### Problem
Count how many lines in the entries below hold the string "class", and respond with that number only.

Extracted records
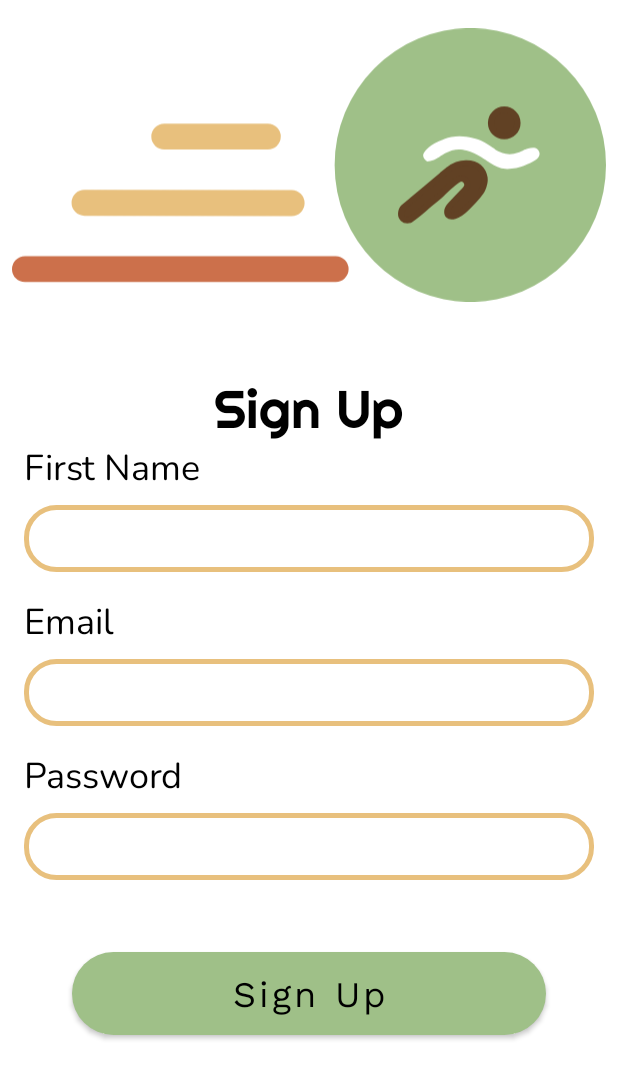
After one commit to mariaasoltanei/CaloriePredictor, an Android app: the layout signup_screen.xml on its own in the app's theme, with its tools: preview values and no code run, on a phone screen of 412 x 824 dp. The commit adds this screen. Shown: the top 1079 px of the screen. Run offline under Robolectric (Android 15) with nearby library versions, the phone set to English and light mode, and no system bars.

Commit message:
Made login and signup UI

```diff
--- /dev/null
+++ b/app/src/main/java/ro/android/thesis/LogIn.java
@@ -0,0 +1,4 @@
+package ro.android.thesis;
+
+public class LogIn {
+}
--- a/app/src/main/java/ro/android/thesis/MainActivity.java
+++ b/app/src/main/java/ro/android/thesis/MainActivity.java
@@ -2,9 +2,14 @@ package ro.android.thesis;
 
 import androidx.appcompat.app.AppCompatActivity;
 
+import android.content.Context;
+import android.hardware.Sensor;
+import android.hardware.SensorManager;
 import android.os.Bundle;
 
 public class MainActivity extends AppCompatActivity {
+//    SensorManager sensorManager = (SensorManager) getActivity().getSystemService(Context.SENSOR_SERVICE);
+//    Sensor defaultGyroscope = sensorManager.getDefaultSensor(Sensor.TYPE_GYROSCOPE);
 
     @Override
     protected void onCreate(Bundle savedInstanceState) {
--- /dev/null
+++ b/app/src/main/res/drawable/btn_green.xml
@@ -0,0 +1,7 @@
+<?xml version="1.0" encoding="utf-8"?>
+<shape xmlns:android="http://schemas.android.com/apk/res/android">
+    <solid android:color="@color/paleGreen"/>
+    <corners android:radius="100dp"/>
+    <padding android:left="16dp"
+        android:right="32dp"/>
+</shape>
--- /dev/null
+++ b/app/src/main/res/drawable/ic_sign_up_bg.xml
@@ -0,0 +1,40 @@
+<vector xmlns:android="http://schemas.android.com/apk/res/android"
+    android:width="573.5dp"
+    android:height="264dp"
+    android:viewportWidth="573.5"
+    android:viewportHeight="264">
+  <path
+      android:pathData="M311.5,132a131,132 0,1 0,262 0a131,132 0,1 0,-262 0z"
+      android:fillColor="#9fc088"/>
+  <path
+      android:pathData="M462.49,91.36a12.76,12.85 0,1 0,25.52 0a12.76,12.85 0,1 0,-25.52 0z"
+      android:strokeWidth="6"
+      android:fillColor="#614124"
+      android:strokeColor="#614124"/>
+  <path
+      android:pathData="m421.58,136.53c2.34,-1.88 8.58,-6.35 17.13,-6.21 2.89,0.05 7.87,0.13 12.13,3.83 4.09,3.54 5.1,8.29 5.37,10.22 0.67,4.77 -0.92,8.44 -2.36,11.65 -1.87,4.15 -5.92,8.19 -13.82,16.25 -4.16,4.24 -7.54,7.5 -12.5,8.69 -1.46,0.35 -4.53,1.1 -6.18,-0.53 -1.37,-1.35 -1.1,-3.64 -1.02,-4.27 0.32,-2.77 2.06,-4.61 4.02,-6.63 3.54,-3.65 7.07,-7.3 10.61,-10.95 3.48,-3.58 4.71,-5.08 4.76,-7.26 0,-0.27 0,-3.27 -2.34,-5.08 -1.97,-1.52 -4.27,-1.17 -4.75,-1.1 -1.43,0.21 -2.37,0.84 -5.1,3.05 -4.06,3.29 -5.96,5.07 -5.96,5.07 -3.21,3 -5.56,5.31 -6.02,5.76 -3.49,3.42 -3.84,3.27 -11.92,10.14 -6.66,5.66 -7.79,6.93 -12.67,10.77 -2.78,2.19 -5.11,3.9 -6.65,5.01 -0.23,0.06 -4.31,1.14 -6.81,-1.28 -2.5,-2.42 -2.55,-7.51 0.93,-11.08 14.39,-12.02 28.78,-24.03 43.17,-36.05Z"
+      android:strokeWidth="6"
+      android:fillColor="#614124"
+      android:strokeColor="#614124"/>
+  <path
+      android:pathData="m401.13,128.53c-0.6,-0.35 -3.91,-2.33 -4.13,-5.56 -0.05,-0.73 -0.03,-2.64 3.44,-6.25 2.56,-2.66 5.8,-5.01 11.72,-7.64 4.34,-1.93 7.4,-3.29 11.93,-4.17 8.69,-1.68 15.68,-0.15 19.77,0.69 2.15,0.44 5.27,1.24 8.79,2.78 3.29,1.44 5.72,3.06 9.52,5.56 5.23,3.44 4.79,3.66 7.23,4.86 1.89,0.93 5.82,2.82 11.03,2.78 3.09,-0.03 5.39,-0.73 7.58,-1.39 5.45,-1.65 5.83,-3.16 10.34,-4.17 2.73,-0.61 6.5,-1.45 8.96,0.69 1.25,1.09 2.2,2.97 2.07,4.86 -0.33,4.82 -7.51,7.87 -13.53,10.42 -2.69,1.14 -7.29,2.82 -13.18,3.47 -2.58,0.29 -5.14,0.55 -8.45,0 -2.26,-0.38 -4.74,-1.12 -9.23,-3.45 -5.99,-3.11 -6.79,-4.5 -12.14,-7.67 -4.66,-2.76 -8.54,-5.05 -14.11,-6.25 -3.14,-0.68 -8.31,-1.79 -14.16,0 -4.7,1.44 -9.83,4.76 -11.03,5.56 -1.76,1.16 -3.42,2.42 -6.21,3.47 -2.49,0.94 -4.7,1.26 -6.21,1.39Z"
+      android:fillColor="#fff"/>
+  <path
+      android:pathData="M147,104.5L247,104.5"
+      android:strokeWidth="25"
+      android:fillColor="#00000000"
+      android:strokeColor="#e8c07d"
+      android:strokeLineCap="round"/>
+  <path
+      android:pathData="M70,168.5L270,168.75"
+      android:strokeWidth="25"
+      android:fillColor="#00000000"
+      android:strokeColor="#e8c07d"
+      android:strokeLineCap="round"/>
+  <path
+      android:pathData="M12.5,232.5L312.5,232.39"
+      android:strokeWidth="25"
+      android:fillColor="#00000000"
+      android:strokeColor="#cc704b"
+      android:strokeLineCap="round"/>
+</vector>
--- /dev/null
+++ b/app/src/main/res/drawable/input_text.xml
@@ -0,0 +1,12 @@
+<?xml version="1.0" encoding="utf-8"?>
+<shape xmlns:android="http://schemas.android.com/apk/res/android">
+    <stroke
+        android:width="3dp"
+        android:color="@color/beige" />
+    <corners android:radius="20dp"/>
+    <padding
+        android:left="10dp"
+        android:top="10dp"
+        android:right="10dp"
+        android:bottom="10dp" />
+</shape>
--- /dev/null
+++ b/app/src/main/res/layout/signup_screen.xml
@@ -0,0 +1,92 @@
+<?xml version="1.0" encoding="utf-8"?>
+<LinearLayout xmlns:android="http://schemas.android.com/apk/res/android"
+    android:layout_width="match_parent"
+    android:layout_height="match_parent"
+    android:orientation="vertical"
+    android:layout_gravity="center">
+
+    <ImageView
+        android:layout_width="wrap_content"
+        android:layout_height="wrap_content"
+        android:layout_marginTop="-30dp"
+        android:layout_gravity="top"
+        android:padding="8dp"
+        android:src="@drawable/ic_sign_up_bg" />
+
+    <TextView
+        android:layout_width="wrap_content"
+        android:layout_height="wrap_content"
+        android:layout_gravity="center"
+        android:text="@string/labelSignUp"
+        android:textSize="35dp"
+        android:fontFamily="@font/righteous_regular"
+        android:textColor="@color/black"
+        />
+    <TextView
+        android:layout_width="wrap_content"
+        android:layout_height="wrap_content"
+        android:layout_marginStart="16dp"
+        android:text="@string/labelName"
+        android:textSize="24dp"
+        android:fontFamily="@font/nunito"
+        android:textColor="@color/black"/>
+    <EditText
+        android:id="@+id/etSignupName"
+        android:layout_width="match_parent"
+        android:layout_height="wrap_content"
+        android:layout_marginStart="16dp"
+        android:layout_marginEnd="16dp"
+        android:layout_marginTop="8dp"
+        android:layout_marginBottom="16dp"
+        android:background="@drawable/input_text"
+        />
+    <TextView
+        android:layout_width="wrap_content"
+        android:layout_height="wrap_content"
+        android:layout_marginStart="16dp"
+        android:text="@string/labelEmail"
+        android:textSize="24dp"
+        android:fontFamily="@font/nunito"
+        android:textColor="@color/black"/>
+    <EditText
+        android:id="@+id/etSignupEmail"
+        android:layout_width="match_parent"
+        android:layout_height="wrap_content"
+        android:layout_marginStart="16dp"
+        android:layout_marginEnd="16dp"
+        android:layout_marginTop="8dp"
+        android:layout_marginBottom="16dp"
+        android:background="@drawable/input_text"
+        />
+    <TextView
+        android:layout_width="wrap_content"
+        android:layout_height="wrap_content"
+        android:layout_marginStart="16dp"
+        android:text="@string/labelPassword"
+        android:textSize="24dp"
+        android:fontFamily="@font/nunito"
+        android:textColor="@color/black"/>
+    <EditText
+        android:id="@+id/etSignupPassword"
+        android:layout_width="match_parent"
+        android:layout_height="wrap_content"
+        android:layout_marginStart="16dp"
+        android:layout_marginEnd="16dp"
+        android:layout_marginTop="8dp"
+        android:inputType="textPassword"
+        android:background="@drawable/input_text"
+        />
+    <Button
+        android:id="@+id/btnSignUp"
+        android:layout_width="match_parent"
+        android:layout_height="wrap_content"
+        android:layout_gravity="center"
+        android:layout_margin="48dp"
+        android:background="@drawable/btn_green"
+        android:fontFamily="@font/work_sans"
+        android:text="@string/labelSignUp"
+        android:textColor="@color/black"
+        android:textSize="24dp"
+        android:textAllCaps="false"
+        />
+</LinearLayout>
--- a/app/src/main/res/values-night/themes.xml
+++ b/app/src/main/res/values-night/themes.xml
@@ -3,7 +3,7 @@
     <style name="Theme.CaloriePredictor" parent="Theme.MaterialComponents.DayNight.NoActionBar">
         <!-- Primary brand color. -->
         <item name="colorPrimary">@color/purple_200</item>
-        <item name="colorPrimaryVariant">@color/purple_700</item>
+        <item name="colorPrimaryVariant">@color/paleGreen</item>
         <item name="colorOnPrimary">@color/black</item>
         <!-- Secondary brand color. -->
         <item name="colorSecondary">@color/teal_200</item>
--- a/app/src/main/res/values/strings.xml
+++ b/app/src/main/res/values/strings.xml
@@ -1,3 +1,8 @@
 <resources>
     <string name="app_name">CalAid</string>
+    <string name="labelEmail">Email</string>
+    <string name="labelPassword">Password</string>
+    <string name="labelLogIn">Log in</string>
+    <string name="labelSignUp">Sign Up</string>
+    <string name="labelName">First Name</string>
 </resources>
--- a/app/src/main/res/values/themes.xml
+++ b/app/src/main/res/values/themes.xml
@@ -2,7 +2,7 @@
     <!-- Base application theme. -->
     <style name="Theme.CaloriePredictor" parent="Theme.MaterialComponents.DayNight.NoActionBar">
         <!-- Primary brand color. -->
-        <item name="colorPrimary">@color/purple_500</item>
+        <item name="colorPrimary">@color/paleGreen</item>
         <item name="colorPrimaryVariant">@color/purple_700</item>
         <item name="colorOnPrimary">@color/white</item>
         <!-- Secondary brand color. -->
@@ -13,4 +13,5 @@
         <item name="android:statusBarColor" tools:targetApi="l">?attr/colorPrimaryVariant</item>
         <!-- Customize your theme here. -->
     </style>
+
 </resources>
```
Also changed, not shown: app/src/main/java/ro/android/thesis/User.java (added, +17 -0 lines), app/src/main/res/drawable/ic_log_in_bg.xml (added, +54 -0 lines), app/src/main/res/layout/login_screen.xml (added, +73 -0 lines), app/src/main/res/drawable-v24/log_in_bg.svg (added), app/src/main/res/drawable-v24/sign_up_bg.svg (added), app/src/main/res/font/nunito.ttf (added), app/src/main/res/font/righteous_regular.ttf (added), app/src/main/res/font/roboto_black.ttf (added), app/src/main/res/font/roboto_medium.ttf (added), app/src/main/res/font/work_sans.ttf (added).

### Task result
2